Although its common practice for malware, they both try to locate and infect vulnerable machines and services (PhotoMiner: FTP servers, Linux.Lady: Redis servers), what caught my attention was this excerpt from the GuardiCore webpage with an analysis of the PhotoMiner malware:
Recent variants of the malware have upgraded this attack by adding
server-side code injection and attempting to install a Linux based
They didn't went into detail about the Linux variant so I can't say how close it is to Linux.DownLoader.196 used by Linux.Lady. The Softpedia article also goes on about other possible similarities:
Just like PhotoMiner, Linux.Lady comes with self-propagation features.

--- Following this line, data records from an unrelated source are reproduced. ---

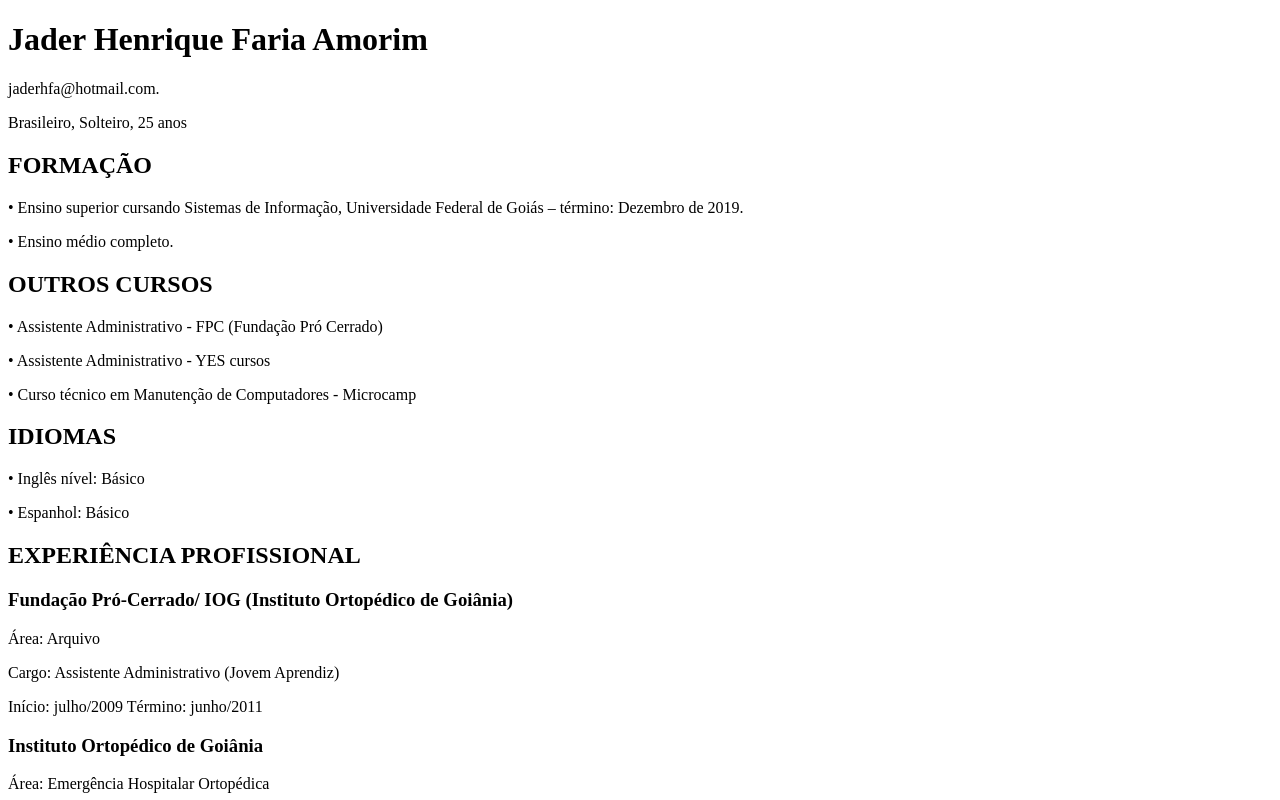
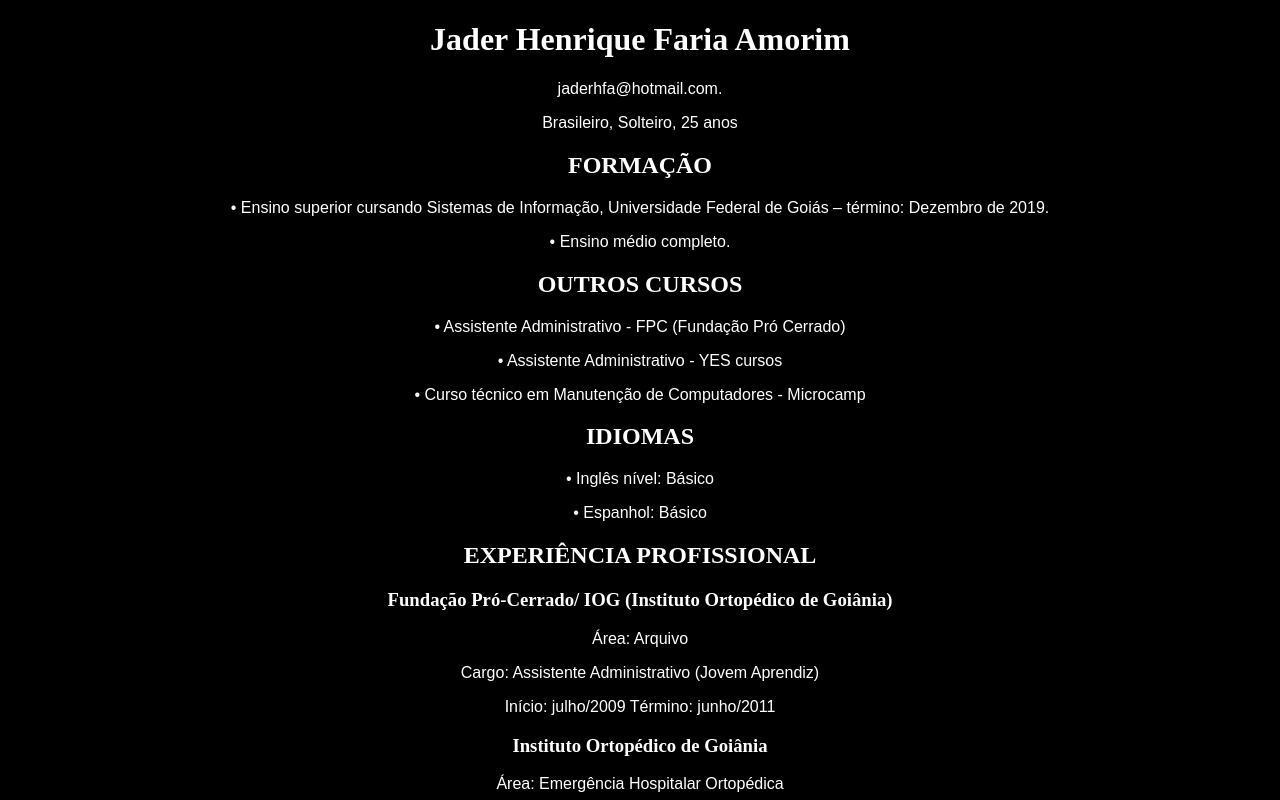
Before and after one commit to jaderhfa/jaderhfa.github.io, a plain HTML site: page index.html in a window 1280 px wide. Shown: the top 800 px of the page. Drawn offline with Linux system fonts and the light colour scheme.

Commit message:
Adcinando CSS

```diff
--- a/index.html
+++ b/index.html
@@ -3,6 +3,36 @@
 <head>
 <title>Curriculum</title>
 </head>
+
+  <style>
+body {
+    background-color: black;
+}
+
+h1 {
+    color: white;
+    text-align: center;
+}
+
+h2 {
+    color: white;
+    text-align: center;
+}
+
+
+h3 {
+    color: white;
+    text-align: center;
+}
+
+p {
+    font-family: Arial;
+    color: white;
+    text-align: center;
+}
+</style>
+
+
 <body>
 
 <h1>Jader Henrique Faria Amorim</h1>
```
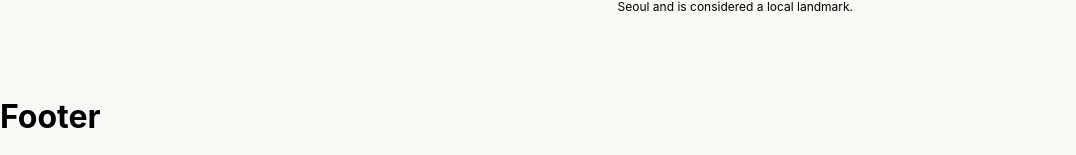
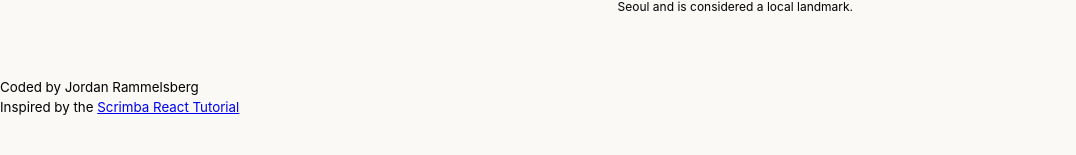
Before and after one commit to Jramm91/scrimba-react-travel-journal, a React (Create React App) app: page / in a window 1280 px wide. Shown: the part 1136-1291 px from the top of the page, without its empty margins (0-1076 px from the left). After the commit the page ends 1252 px from the top, so only its background shows below. Built offline with nearby package versions, Linux system fonts and the light colour scheme.

Commit message:
Added footer with link to scrimba

```diff
--- a/src/components/Footer.js
+++ b/src/components/Footer.js
@@ -1,5 +1,8 @@
 export default function Footer() {
     return (
-        <h1>Footer</h1>
+        <footer>
+            <small>Coded by Jordan Rammelsberg</small><br/>
+            <small>Inspired by the <a href="https://www.scrimba.com">Scrimba React Tutorial</a></small>
+        </footer>
     )
 }
```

The trojan includes a function that detects the IP address of the
infected computer, scans the local network, and probes for other
vulnerable Redis servers that don't feature a password on the admin
About how much of the hashrate is dominated by botnets I would say its minimal:
My view is that botnets "dominating" mining, after working out
reasonable assumptions about hash rate of the network and of bot
nodes, would require many hundreds of thousands to millions of botnet
nodes and if that were going on, it would have a huge visibility
footprint. Since no such thing is visible, it almost certainly isn't
happening. Smaller botnets exist.
And he was proven right.
As we can see malware like these (CPU-intensive) are spotted pretty quickly, but as there are a large amount of unprotected and unattended machines over the web your guess is as good as mine.